Carrie Lam’s toilet paper trip prompts carbon emissions questions to environment secretary
Wong Kam-sing asked about the carbon footprint of taxi trips after chief executive contender revealed she had to take a midnight journey back to her official residence as she had run out of toilet paper
What’s the carbon footprint of taking a taxi from Wan Chai to the Peak in the middle of the night?
Secretary for the Environment Wong Kam-sing didn’t have a straight answer. He was asked the tongue-in-cheek question after a radio interview on Monday, a day after chief executive contender and ex-No 2 official Carrie Lam Cheng Yuet-ngor made the bizarre revelation that she had to make a midnight run back from a serviced apartment to her official residence for “toilet paper”.
Asked whether taking taxis would increase the city’s carbon footprint an amused Wong responded: “I believe it’s not appropriate for me to comment on certain chief executive candidate’s certain [habits]. But I think in our daily lives, a low carbon lifestyle is important.”
Hoping to switch the conservation back to the climate report released by the Environment Bureau last Friday, he went on to say: “We should look at the main point, which is electricity generation and consumption, which are the biggest components of our carbon footprint. So everyone whether at home or at the office, should keep reducing electricity use and reduce carbon in focus.”
Speaking to reporters on Sunday, Lam said she had moved to a Wan Chai unit from her Barker Road residence – but said she found at midnight it had no toilet paper. “When I went to a nearby convenience store, I realised that they didn’t sell toilet paper ... so I had to return to my official residence,” she said.
It was just one of several cited struggles the career civil servant seems to have had while adapting to regular civilian life.
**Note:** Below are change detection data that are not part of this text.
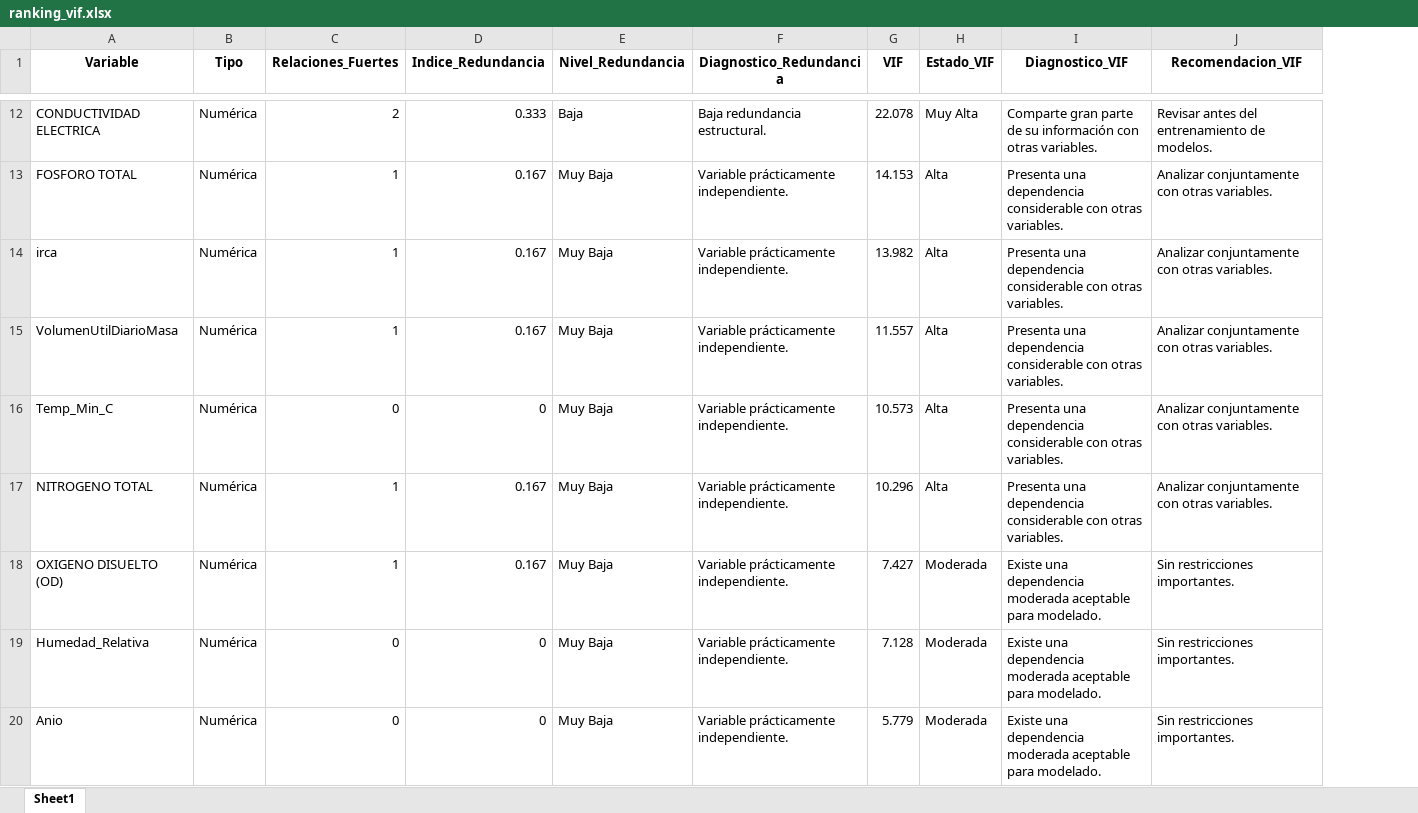
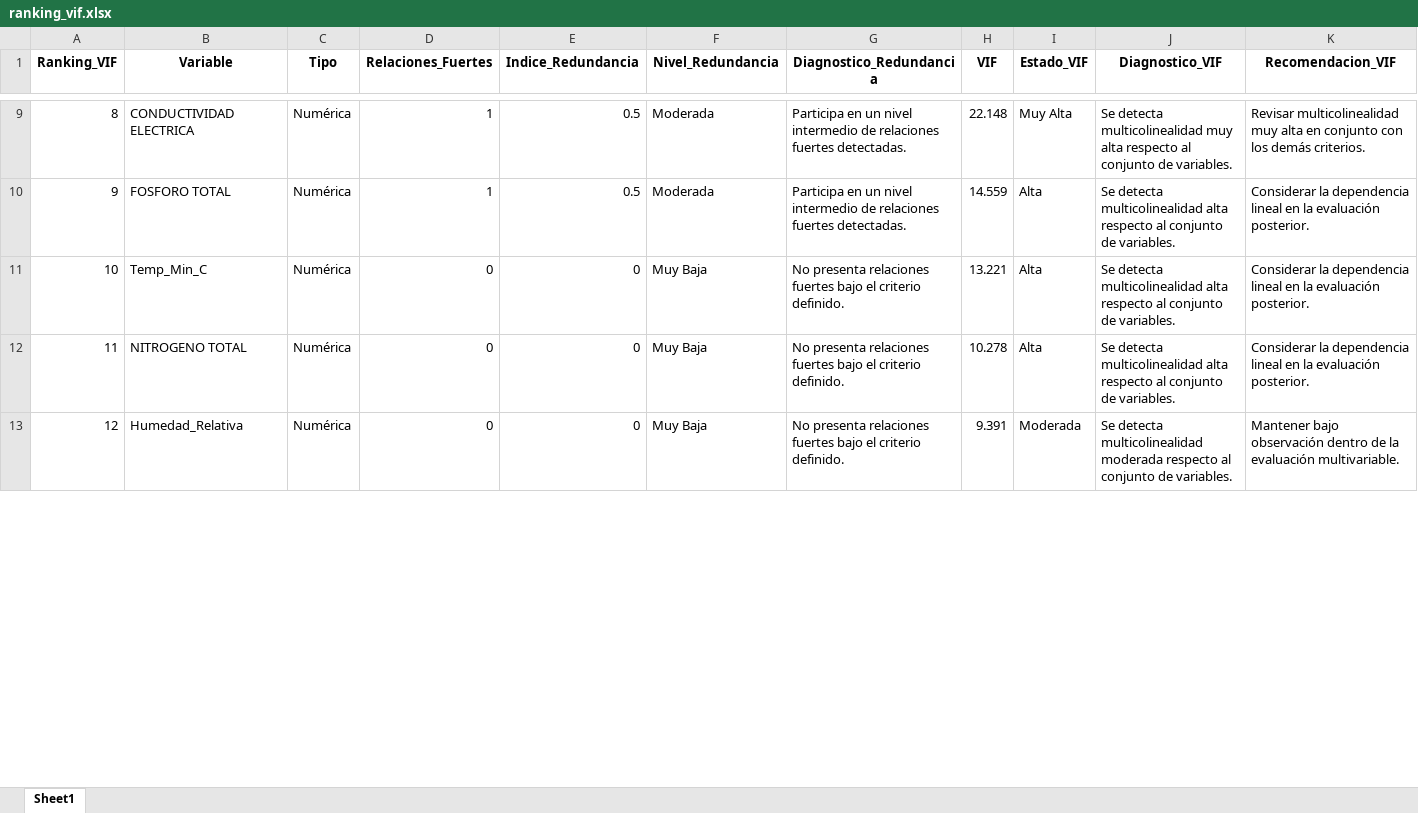
Before and after one commit to josedanielbg/FRAMEWORK_V7, an Excel workbook: DATA/MASTER/C10_MASTER/Resultados_EDA/Analisis_Multicolinealidad/ranking_vif.xlsx, sheet Sheet1, drawn as a sheet; only a part is shown, gaps mark what is left out; values as stored, in another font and other column widths than the file's, no borders; removed rows and columns are numbered as before the commit, all else as after; the diff covers the shown part only; the diff names each change by its address in the sheet, - before the commit and + after, or states it on an @@ line.

```diff
--- a/DATA/MASTER/C10_MASTER/Resultados_EDA/Analisis_Multicolinealidad/ranking_vif.xlsx (sheet Sheet1)
+++ b/DATA/MASTER/C10_MASTER/Resultados_EDA/Analisis_Multicolinealidad/ranking_vif.xlsx (sheet Sheet1)
+column A (Ranking_VIF), rows 9-13: 8 | 9 | 10 | 11 | 12
-D9 (Relaciones_Fuertes): 2
+D9 (Relaciones_Fuertes): 1
-E9 (Indice_Redundancia): 0.333
+E9 (Indice_Redundancia): 0.5
-F9 (Nivel_Redundancia): Baja
+F9 (Nivel_Redundancia): Moderada
-G9 (Diagnostico_Redundancia): Baja redundancia estructural.
+G9 (Diagnostico_Redundancia): Participa en un nivel intermedio de relaciones fuertes detectadas.
-H9 (VIF): 22.078
+H9 (VIF): 22.148
-J9 (Diagnostico_VIF): Comparte gran parte de su información con otras variables.
+J9 (Diagnostico_VIF): Se detecta multicolinealidad muy alta respecto al conjunto de variables.
-K9 (Recomendacion_VIF): Revisar antes del entrenamiento de modelos.
+K9 (Recomendacion_VIF): Revisar multicolinealidad muy alta en conjunto con los demás criterios.
-E10 (Indice_Redundancia): 0.167
+E10 (Indice_Redundancia): 0.5
-F10 (Nivel_Redundancia): Muy Baja
+F10 (Nivel_Redundancia): Moderada
-G10 (Diagnostico_Redundancia): Variable prácticamente independiente.
+G10 (Diagnostico_Redundancia): Participa en un nivel intermedio de relaciones fuertes detectadas.
-H10 (VIF): 14.153
+H10 (VIF): 14.559
-J10 (Diagnostico_VIF): Presenta una dependencia considerable con otras variables.
+J10 (Diagnostico_VIF): Se detecta multicolinealidad alta respecto al conjunto de variables.
-K10 (Recomendacion_VIF): Analizar conjuntamente con otras variables.
+K10 (Recomendacion_VIF): Considerar la dependencia lineal en la evaluación posterior.
-row 14: irca | Numérica | 1 | 0.167 | Muy Baja | Variable prácticamente independiente. | 13.982 | Alta | Presenta una dependencia considerable con otras variables. | Analizar conjuntamente con otras variables.
-row 15: VolumenUtilDiarioMasa | Numérica | 1 | 0.167 | Muy Baja | Variable prácticamente independiente. | 11.557 | Alta | Presenta una dependencia considerable con otras variables. | Analizar conjuntamente con otras variables.
-G11:G12 (Diagnostico_Redundancia): Variable prácticamente independiente.
+G11:G12 (Diagnostico_Redundancia): No presenta relaciones fuertes bajo el criterio definido.
-H11 (VIF): 10.573
+H11 (VIF): 13.221
-J11:J12 (Diagnostico_VIF): Presenta una dependencia considerable con otras variables.
+J11:J12 (Diagnostico_VIF): Se detecta multicolinealidad alta respecto al conjunto de variables.
-K11:K12 (Recomendacion_VIF): Analizar conjuntamente con otras variables.
+K11:K12 (Recomendacion_VIF): Considerar la dependencia lineal en la evaluación posterior.
-D12 (Relaciones_Fuertes): 1
+D12 (Relaciones_Fuertes): 0
-E12 (Indice_Redundancia): 0.167
+E12 (Indice_Redundancia): 0
-H12 (VIF): 10.296
+H12 (VIF): 10.278
-row 18: OXIGENO DISUELTO (OD) | Numérica | 1 | 0.167 | Muy Baja | Variable prácticamente independiente. | 7.427 | Moderada | Existe una dependencia moderada aceptable para modelado. | Sin restricciones importantes.
-G13 (Diagnostico_Redundancia): Variable prácticamente independiente.
+G13 (Diagnostico_Redundancia): No presenta relaciones fuertes bajo el criterio definido.
-H13 (VIF): 7.128
+H13 (VIF): 9.391
-J13 (Diagnostico_VIF): Existe una dependencia moderada aceptable para modelado.
+J13 (Diagnostico_VIF): Se detecta multicolinealidad moderada respecto al conjunto de variables.
-K13 (Recomendacion_VIF): Sin restricciones importantes.
+K13 (Recomendacion_VIF): Mantener bajo observación dentro de la evaluación multivariable.
-row 20: Anio | Numérica | 0 | 0 | Muy Baja | Variable prácticamente independiente. | 5.779 | Moderada | Existe una dependencia moderada aceptable para modelado. | Sin restricciones importantes.
```
Also changed, not shown: 14 added rows, 10 removed rows and 86 edited cells elsewhere in this sheet, DATA/MASTER/C10_MASTER/Resultados_EDA/Analisis_Multicolinealidad/universo_analitico_vif.xlsx, 6 other files.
Last week, Lam went to the wrong funeral parlour in an attempt to pay her respects to the renowned soprano Barbara Fei Ming-yi. She also appeared unfamiliar with how to use an Octopus card as she took the MTR to visit Ap Lei Chau.
While Wong couldn’t answer for Lam, he did stress the importance for the city to adopt a low-carbon lifestyle, in line with the city’s new carbon emission reduction targets for 2030.
Unveiled on Friday, the government’s new Climate Action Plan 2030+ report aims to cut carbon intensity by 2030 by 65 to 70 per cent from 2005 levels. This will translate to an absolute emissions reduction of 26 to 36 per cent and per capita emissions cut of 3.3 and 3.8 tonnes from the current level of 6.2. Wong said it was necessary to “concentrate firepower” on tackling emissions in the electricity generation sector, which accounts for most of the city’s greenhouse gas emissions, followed closely by the transport sector.
Coal-fired generation would be slashed from about half of the fuel mix to 20 per cent by 2020 as they are replaced by more relatively cleaner gas-fired power plants. He stressed that for the first time the government had been able to calculate Hong Kong’s realisable potential for renewable energy up to 2030, which was about 3 to 4 per cent.
“We will work hard to – in a city with a lot more limitations such as limited land and a large population – to development more solar, wind and waste-to-energy,” he said on a radio programme. But he added: “The costs will be higher than burning coal and natural gas and this is something that people should understand. There is no free lunch.”